Exercise> For each line below that contains the string "datetime", copy that line.
[[ Data open ]]
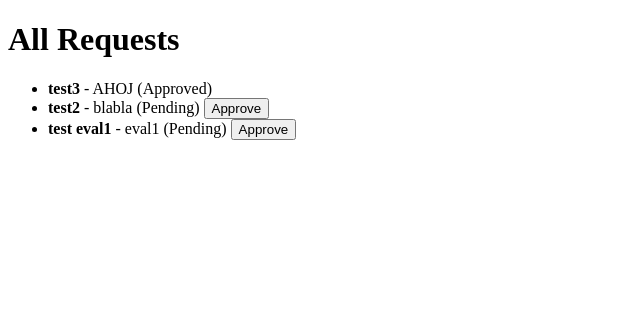
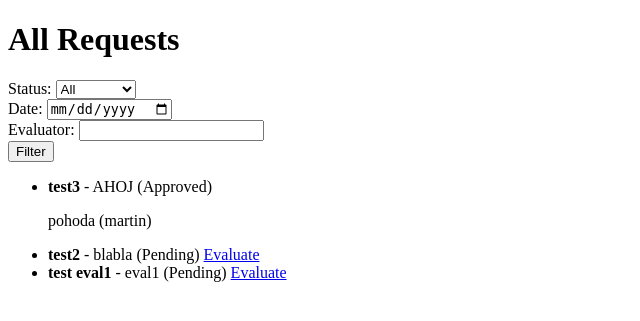
Before and after one commit to wapno/minirequest, a Flask app: page /requests in a window 1280 px wide. Shown: the top 321 px of the page, without its empty margins (0-640 px from the left). Run offline with Flask 3, Linux system fonts and the light colour scheme.

Commit message:
endpoints etc..

```diff
--- a/app/models.py
+++ b/app/models.py
@@ -5,3 +5,5 @@ class Request(db.Model):
     item = db.Column(db.String(100), nullable=False)
     description = db.Column(db.String(200), nullable=False)
     status = db.Column(db.String(20), default='Pending')
+    evaluation_reason = db.Column(db.String(200), nullable=True)
+    evaluator = db.Column(db.String(100), nullable=True)
--- a/app/routes.py
+++ b/app/routes.py
@@ -1,6 +1,7 @@
 from flask import render_template, request, redirect, url_for
 from app import app, db
 from app.models import Request
+from datetime import datetime
 
 @app.route('/')
 def index():
@@ -15,14 +16,35 @@ def submit():
     db.session.commit()
     return redirect(url_for('index'))
 
-@app.route('/requests')
+@app.route('/requests', methods=['GET', 'POST'])
 def view_requests():
-    requests = Request.query.all()
+    if request.method == 'POST':
+        filter_status = request.form.get('status')
+        filter_date = request.form.get('date')
+        filter_employee = request.form.get('employee')
+
+        query = Request.query
+
+        if filter_status:
+            query = query.filter_by(status=filter_status)
+        if filter_date:
+            query = query.filter(Request.timestamp >= datetime.strptime(filter_date, '%Y-%m-%d'))
+        if filter_employee:
+            query = query.filter_by(evaluator=filter_employee)
+
+        requests = query.all()
+    else:
+        requests = Request.query.all()
+
     return render_template('requests.html', requests=requests)
 
-@app.route('/approve/<int:id>', methods=['POST'])
-def approve(id):
+@app.route('/evaluate/<int:id>', methods=['GET', 'POST'])
+def evaluate(id):
     req = Request.query.get(id)
-    req.status = 'Approved'
-    db.session.commit()
-    return redirect(url_for('view_requests'))
+    if request.method == 'POST':
+        req.status = request.form['status']
+        req.evaluation_reason = request.form['reason']
+        req.evaluator = request.form['evaluator']
+        db.session.commit()
+        return redirect(url_for('view_requests'))
+    return render_template('evaluate.html', request=req)
--- a/app/templates/requests.html
+++ b/app/templates/requests.html
@@ -6,14 +6,31 @@
 </head>
 <body>
     <h1>All Requests</h1>
+    <form method="post">
+        <label for="status">Status:</label>
+        <select id="status" name="status">
+            <option value="">All</option>
+            <option value="Pending">Pending</option>
+            <option value="Approved">Approved</option>
+            <option value="Denied">Denied</option>
+        </select>
+        <br>
+        <label for="date">Date:</label>
+        <input type="date" id="date" name="date">
+        <br>
+        <label for="employee">Evaluator:</label>
+        <input type="text" id="employee" name="employee">
+        <br>
+        <button type="submit">Filter</button>
+    </form>
     <ul>
     {% for request in requests %}
         <li>
             <strong>{{ request.item }}</strong> - {{ request.description }} ({{ request.status }})
             {% if request.status == 'Pending' %}
-                <form action="/approve/{{ request.id }}" method="post" style="display:inline;">
-                    <button type="submit">Approve</button>
-                </form>
+                <a href="{{ url_for('evaluate', id=request.id) }}">Evaluate</a>
+            {% else %}
+                <p>{{ request.evaluation_reason }} ({{ request.evaluator }})</p>
             {% endif %}
         </li>
     {% endfor %}
```
Also changed, not shown: app/templates/evaluate.html (added, +25 -0 lines), app/templates/index.html (line endings or trailing spaces), instance/requests.db.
[[ Data closed ]]
Result of the task>
+from datetime import datetime
+            query = query.filter(Request.timestamp >= datetime.strptime(filter_date, '%Y-%m-%d'))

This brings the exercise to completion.